Excerpted From The Vermont Fish & Wildlife Newsletter, May 13, 2019
Vermont Fishing Report - Week Of May 13, 2019Lake Champlain
With the lake recently reaching a flood stage of 101-ft, the shallow waters of southern Lake Champlain (below the Champlain bridge) have been generally muddy from spring runoff, but the lake has started to drop and conditions are improving rapidly. Water temps have reached the high 50s along main lake shorelines, and low 60s in back bays.
Largemouth and smallmouth bass are starting to move and can be caught by targeting areas of clearer water in the backs of cattail marshes, around buckbrush, and along rocky shorelines leading into spawning bays. White chatterbaits and spinnerbaits, and squarebill rattling cranks have been working well.
Crappie have started moving towards spawning grounds and can be found around the mouths of most setbacks and culverts.
Carp do well in low-visibility waters and are targeted with worms -- though some folks swear by corn kernels! Drum are getting ready to spawn. Look, listen, and jig for them as they congregate on deep rock ledges.
The main lake is now in the high 40s and anglers are reporting good catches of landlocked Atlantic salmon and brown trout by flatlining stickbaits and small spoons.
With pike spawning wrapped up several weeks ago, these fish are starting to strap on the feedbags and reports of pike activity are starting to come in. Slow, wide-wobbling spoons and suspending jerkbaits worked in 8– 10 feet of water along drop-offs at the mouths of cattail bays have been taking good pike on north and south Champlain.Winooski River Tributaries
Tributaries to the Winooski River are seeing medium to high flows with water temps hovering around 40. Trout are still hanging near their winter holes and with the colder water, slow presentations along the bottom should produce the best results. As water temps hit mid-40s in the next few weeks, trout will become more aggressive and willing to move further for flies and lures. Chris Powers, one of the department’s fisheries biologist, had a nice 12” brown swipe at a streamer in the slow inside bend of a deeper run, but it didn’t connect.Northern Vermont
The Clyde River is currently running high but clear, with water temps in the lower 40s. Anglers are catching salmon running the river using a variety of gear from wet flies and streamers, to spinners and plugs, to worms.
Steelhead are running the Willoughby River, which is moderately high but dropping, with water temps in the low to mid 40s. Foam bounced along the bottom on monofilament line with fly rods seems to be the tactic of choice among the anglers fishing this river.
The Passumpsic River in St Johnsbury has received the first stocking of trophy trout, including 13” browns and 15” rainbows.Central Vermont

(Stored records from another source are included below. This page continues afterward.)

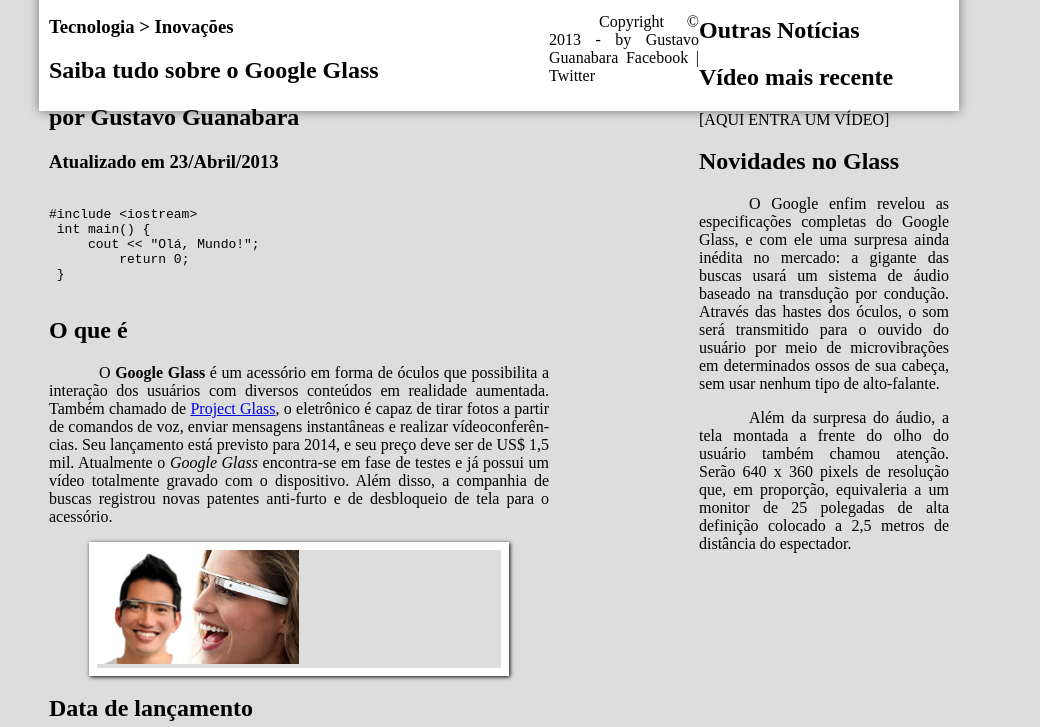
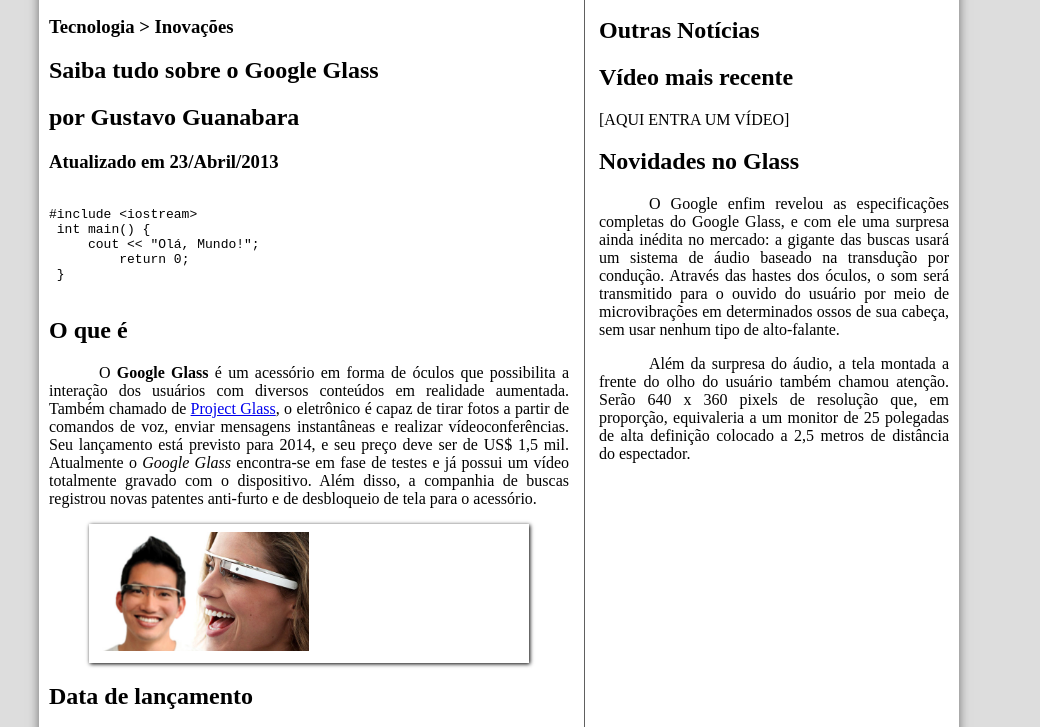
Before and after one commit to leto-silva/curso-html, a plain HTML site: page index.html in a window 1280 px wide. Shown: the part 179-906 px from the top of the page, without its empty margins (141-1181 px from the left). Drawn offline with Linux system fonts and the light colour scheme.

Commit message:
finalização pagina com a semantica

```diff
--- a/_css/estilo.css
+++ b/_css/estilo.css
@@ -166,14 +166,27 @@ nav#menu a:hover {
 	color: #ffffff;
 	text-decoration:underline;
 }
+
+
 section#corpo {
 	display: block;
-	width: 500px;
+	width: 520px;
 	float: left;
+	border-right: 1px solid #606060;
+	padding-right: 15px;
 }
 
 aside#lateral {
 	display: block;
-	width: 250px;
+	width: 350px;
 	float: right;
 }
+
+footer#rodape {
+	clear: both;
+	border-top: 1px solid #606060;
+}
+
+footer#rodape p {
+	text-align: center;
+}
--- a/index.html
+++ b/index.html
@@ -102,8 +102,9 @@
 </aside>
 
 <footer id="rodape">
-<p>Copyright &copy; 2013 - by Gustavo Guanabara
-Facebook | Twitter</p>
+<p>Copyright &copy; 2013 - by Gustavo Guanabara <br/>
+<a href="http://facebook.com/cursosemvideo" target="_blank">Facebook</a> |
+<a href="http://twitter.com/cursosemvideo" target="_blank">Twitter</a></p>
 </footer>
 </div>
 </body>
```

Waters in Central Vermont are returning to normal spring levels with clear visibility and temps in the mid-40s. Stocking continues around the state so be sure to check out the stocking report to see what waters have received fish. When targeting recently stocked yearling and 2-year-old trout in lakes and ponds, try using spinners or a worm and bobber. You can sometimes find where recently stocked trout are schooling by looking for breaks on the surface of the water. Cast a worm in this area or troll back and forth with a spinner near the surface.
The Winooski River in Waterbury was stocked this past week with 14” browns and 15” rainbows, as part of the trophy trout stocking program.Southern Vermont
Southern waters are at normal levels, murky but quickly clearing. Three anglers timed it just right on Lake Rescue, in Plymouth VT, getting into some recently stocked rainbow trout. Trolling with inline spinners all three limited out within three hours including several live releases. The Black River in Cavendish also received the first stocking of 15” trophy rainbow trout. East Creek and Otter Creek in the Rutland district received their first stockings of 16”-18” Trophy Trout on Wednesday and Thursday of last week, and additional stockings will occur the week of May 27. Stream flows are coming down and clearing up, and conditions look just right!